But Li Qiang and others argue that the more serious problem is that workers' base wages are so low, they have no choice but to work long hours.
"It's not enough to live off of, so they have to do the overtime," Li Qiang said. "If Foxconn raised the base wages, and workers still did the overtime, then that would be a better alternative. Some workers may want the overtime, but others could choose to do something else, and have a life."
Foxconn appears to be aware of the dilemma, and is expected to raise workers' wages to mitigate the effects of the reduced overtime. Already the company is working on a "compensation package" to protect workers' pay, according to the Fair Labor Association, which has been auditing the factories for labor law violations.
Samsung is also researching measures to eliminate excessive overtime, but declined to offer details.
Despite the two companies' pledges, labor experts said they were skeptical Foxconn and Samsung will be able to fully reduce the overtime at their factories.
Not only do the factories have to take action, but so do vendors such as Apple, said Kalen Hua, a coordinator with the China Labor Research Center. To help bring down demand for overtime, Apple will have to give the factories a longer window to complete shipment orders, he added.
But another problem is that many workers tend to leave the factories in search for other jobs once the low season arrives. Often times this can exacerbate overtime hours for the remaining workers when shipments ramp up again.
"I don't know if they can guarantee that they will come through on this, but if they do succeed, then Foxconn and Samsung will be the first ," Hua said. "If they can take the lead on this, then they could influence other companies. Workers would also want to stay at Foxconn and Samsung."
Some hope to see changes soon.
"They should really think about the workers, and not just about the supply," said Wang Hong Wei, who left the Samsung supplier in Huizhou after only working at the factory for five days. Among his complaints were the exhausting work, the disrespect from management, unpaid wages, and the need to stand all day.
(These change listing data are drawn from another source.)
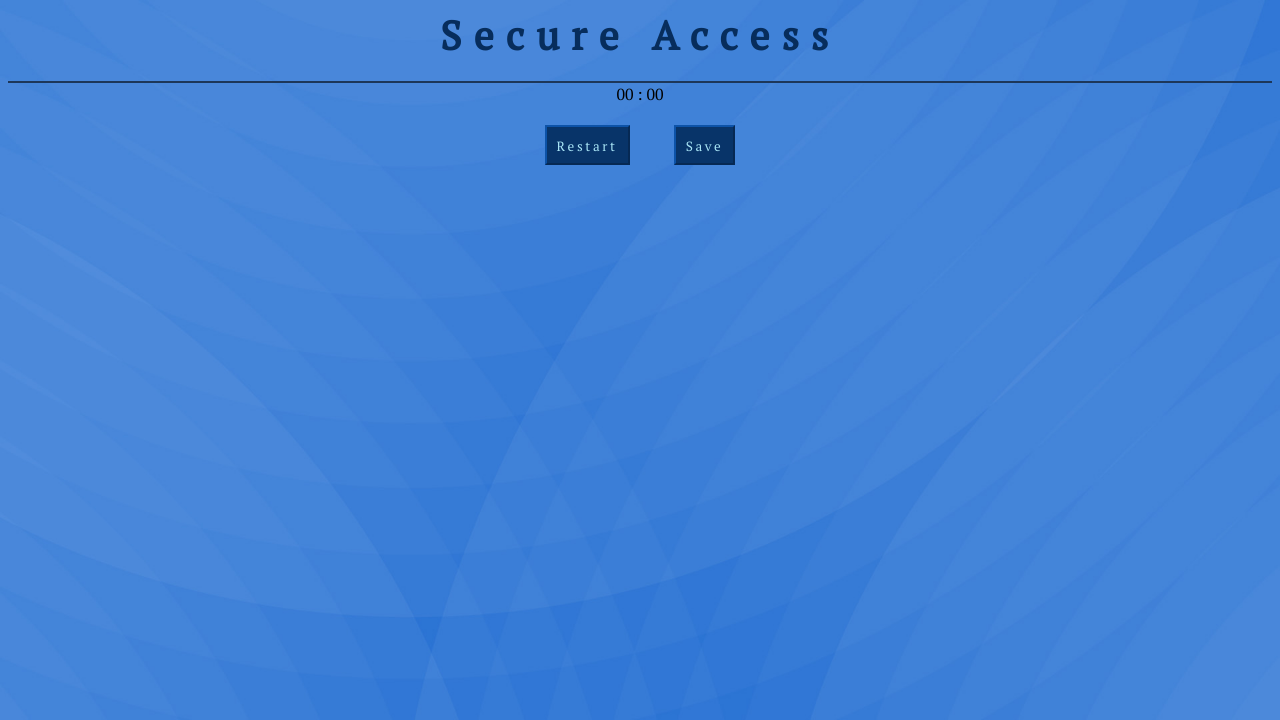
Repository: dabarreiroh/SECURE-ACCESS
Page: accessecure/templates/home/startaudio.html
The author's editor kept a copy of each file at every save. The page is drawn from the files as they stood at one save, then again after the next save.
The browser window is 1280 px wide. The pictures show the whole page.

Above is the page before, as saved 2020-03-17 00:27:27.
Console error: ReferenceError: arrancarcontador is not defined

### accessecure/templates/home/startaudio.html
<!DOCTYPE html>
<html>
    <head>
        <link rel="stylesheet" href="./../../static/admin/css/index/index.css">
        <link href="https://fonts.googleapis.com/css?family=PT+Serif&display=swap" rel="stylesheet">

    </head>
    <body>
        <h1>Secure Access</h1>



        <body onload="arrancarcontador()">
        <div id="contador" class="contador">
            0<span id="contador1" class="contador1">0</span>
            :
            <span id="contador2" class="contador2">00</span>

            <div>
                <input type="button" value="Restart" onClick="window.location.href='../'">
                <input type="button" value="Save" onClick="window.location.href='../'">
            </div>
        </div>
    </body>
</html>

### accessecure/static/admin/css/index/index.css
*{
    text-align: center;
    font-family: 'PT Serif', serif;
}

body{
    background-image: url(../../img/background.jpg);
    background-size: cover;
}

h1{
    color: #072D5C;
    /* color: #1D3759; */
    letter-spacing: 0.3em;
    font-size: 40px;
    border-bottom: 2px solid #1D3759;
    padding-bottom: 20px;
    margin: 0;
}

h3{
    color: #072D5C;
    letter-spacing: 0.1em;
    margin-bottom: 10px;
}

.options{
    border: solid #1D3759;
    border-width: 0px 0px 2px 0px;
    width: 90vw;
    margin: 0 auto;
}

input{
    margin: 20px;
    height: 40px;
    padding: 10px;
    letter-spacing: 0.2em;
    /* background-color: #072D5C;
    border: 2px solid #406FA8; */
    background-color: #083469;
    border: 2px solid #0D53A8;
    border-style: outset;
    color: #A8E4F5;
}

input:hover{
    background-color: #106903;
}

img{
    margin: 0 auto;
}

After the next save:
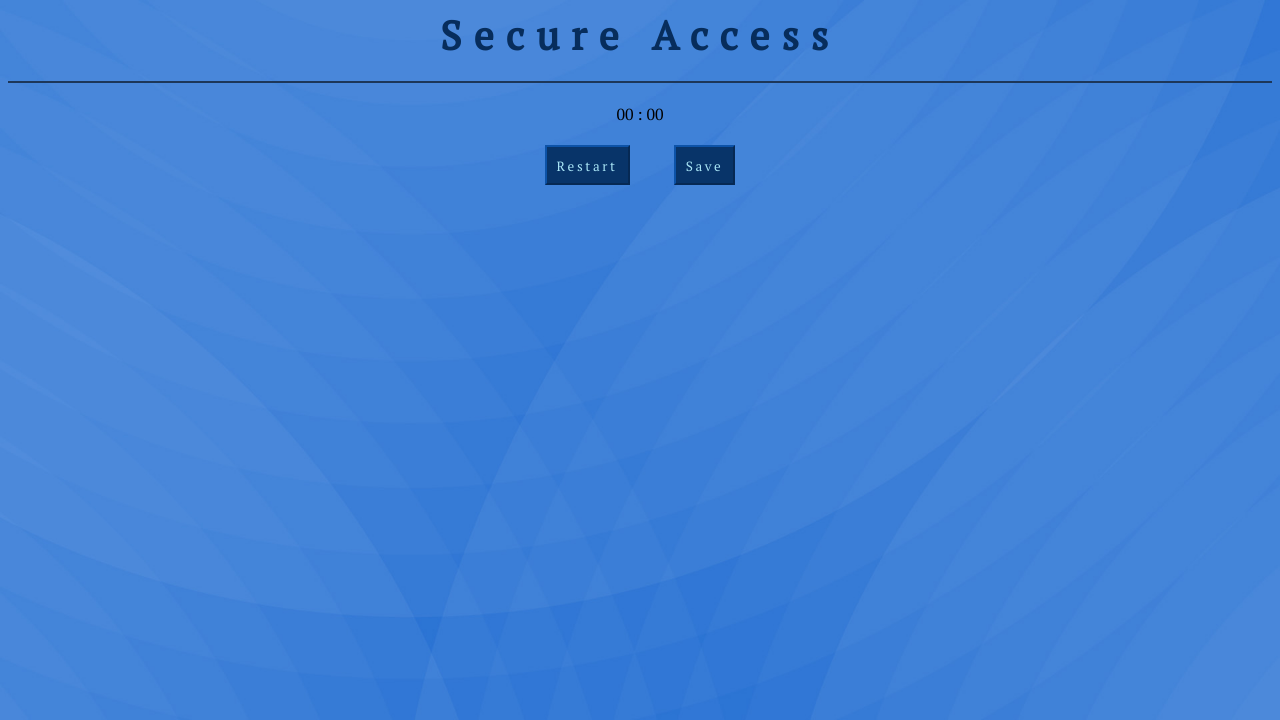
Saved 68 s later.
--- a/accessecure/static/admin/css/index/index.css
+++ b/accessecure/static/admin/css/index/index.css
@@ -51,3 +51,7 @@ input:hover{
 img{
     margin: 0 auto;
 }
+
+.contador{
+    margin-top: 20px;
+}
"It felt like the management there was almost inhumane," he said. "I hope the conditions get better for the workers who haven't left."
Sign up for CIO Asia eNewsletters.